* TSX down 126.4 points, or 0.94 percent, to 13,356.22
* Nine of TSX’s 10 main groups lower
By Fergal Smith
TORONTO, Nov 10 (Reuters) - Canada’s main stock index retreated after weak Chinese inflation data added to concern about the outlook for global growth, putting pressure on energy and materials stocks.
And Valeant Pharmaceuticals Inc fell more than 5 percent after chief executive Mike Pearson said that cutting ties with a controversial specialty pharmacy would hurt Valeant’s dermatology business in the short term.
At 11:13 am ET (1613 GMT), the Toronto Stock Exchange’s S&P/TSX composite index fell 126.4 points, or 0.94 percent, to 13,356.22.
Of the index’s 10 main groups, nine were in negative territory.
The energy group retreated 0.9 percent despite a bounce in crude oil.

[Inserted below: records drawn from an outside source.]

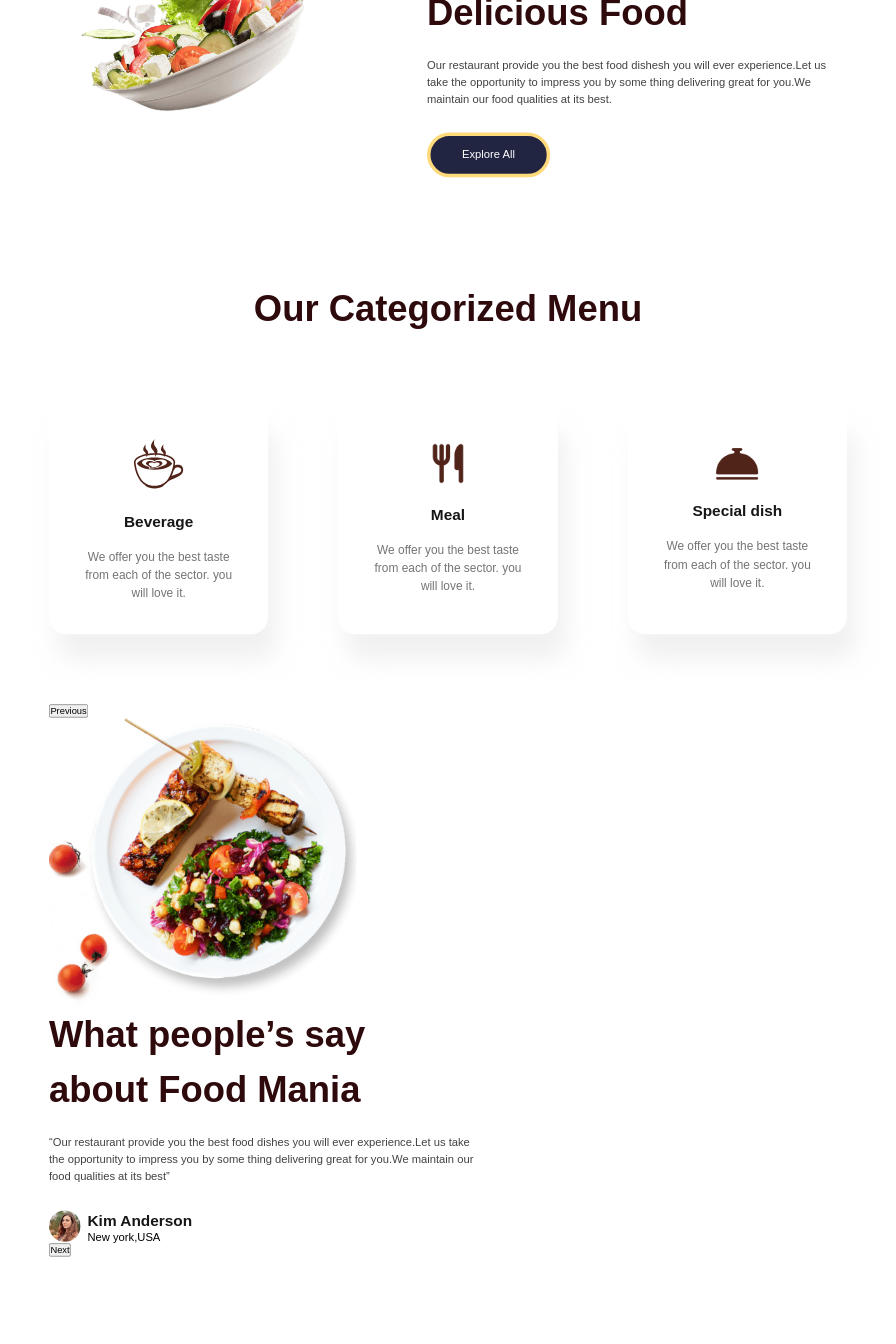
Repository: hoang0508/Figmafood
Page: index.html
The author's editor kept a copy of each file at every save. The page is drawn from the files as they stood at one save, then again after the next save.
The browser window is 1280 px wide. The pictures show the part of the page from y = 983 to 2903 px (the page is 2903 px tall before and 2566 px after), at 70% of full size.
Some web libraries are served in a nearby version. The style sheet was rebuilt from its Sass, Less or Tailwind sources for each picture, by a compiler version that may differ from the author's.

Above is the page before, as saved 2021-11-08 14:27:45.

After the next save:
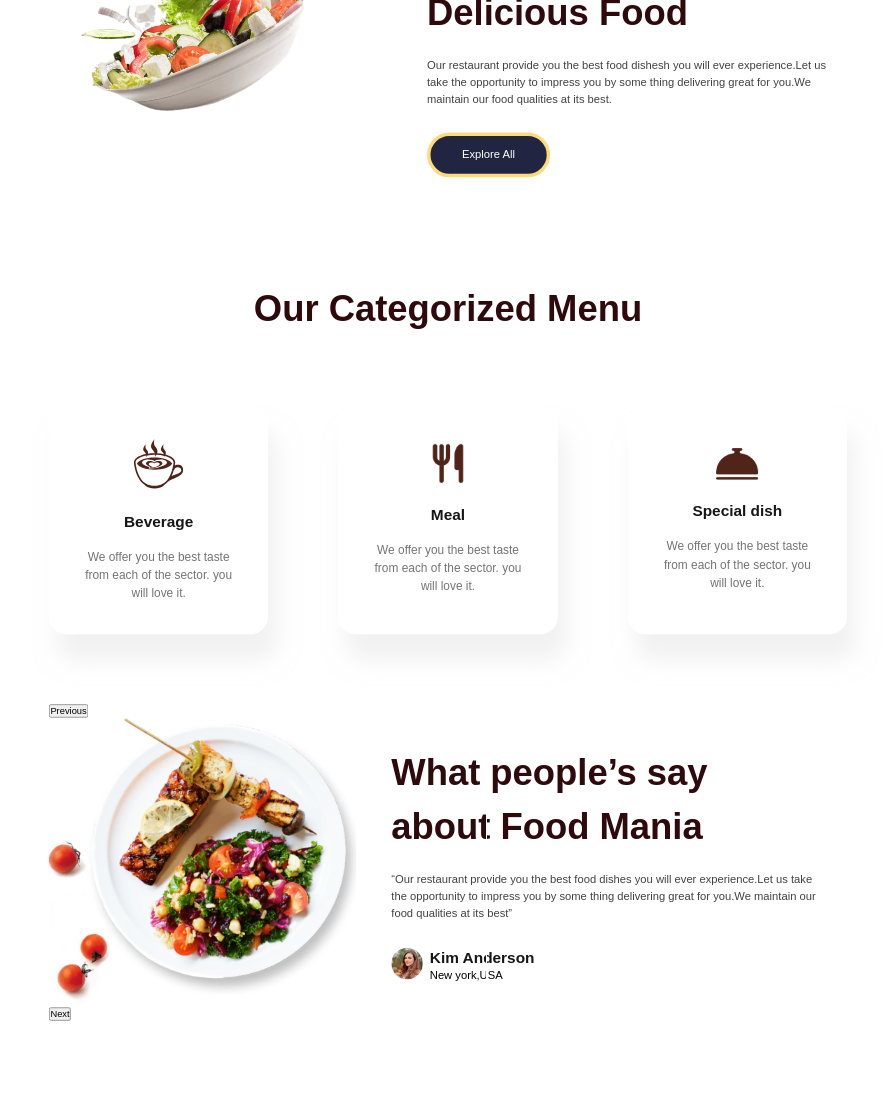
Saved 99 s later.
--- a/sass/_category.scss
+++ b/sass/_category.scss
@@ -21,3 +21,9 @@
     object-fit: cover;
   }
 }
+
+// slick slider
+.slick-initialized .slick-slide {
+  display: flex;
+  align-items: center;
+}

A report by the U.S. IEA said oil was unlikely to return to $80 a barrel before the end of the decade, despite cuts in investment, as annual demand growth struggles to top 1 million barrels per day.
“That adds to the overall negative mood for the TSX, said Shailesh Kshatriya, director for Canadian strategies at Russell Investments Canada. “The oversupply story, they don’t expect that to go away any time soon.”
Brookfield Asset Management rose 1.6 percent after its offer for Australian stevedoring and rail company Asciano Ltd was narrowly eclipsed by a rival offer from Qube Holdings Ltd.
The materials group retreated 1.5 percent, under pressure from weakness in base and precious metal prices, while the financials group fell 0.4 percent.
Adding to the negative backdrop for energy stocks, the U.S. rejection last week of the Keystone XL pipeline has given oxygen to green groups that focus on keeping the most carbon-intensive fossil fuels in the ground before they even are burned.
U.S. crude prices were up 1.5 percent to $44.53 a barrel, while Brent crude added 0.8 percent to $47.58.
Gold futures fell 0.2 percent to $1,085.7 an ounce.
Copper prices declined 0.8 percent to $4,923 a tonne. (Reporting by Fergal Smith; editing by Grant McCool)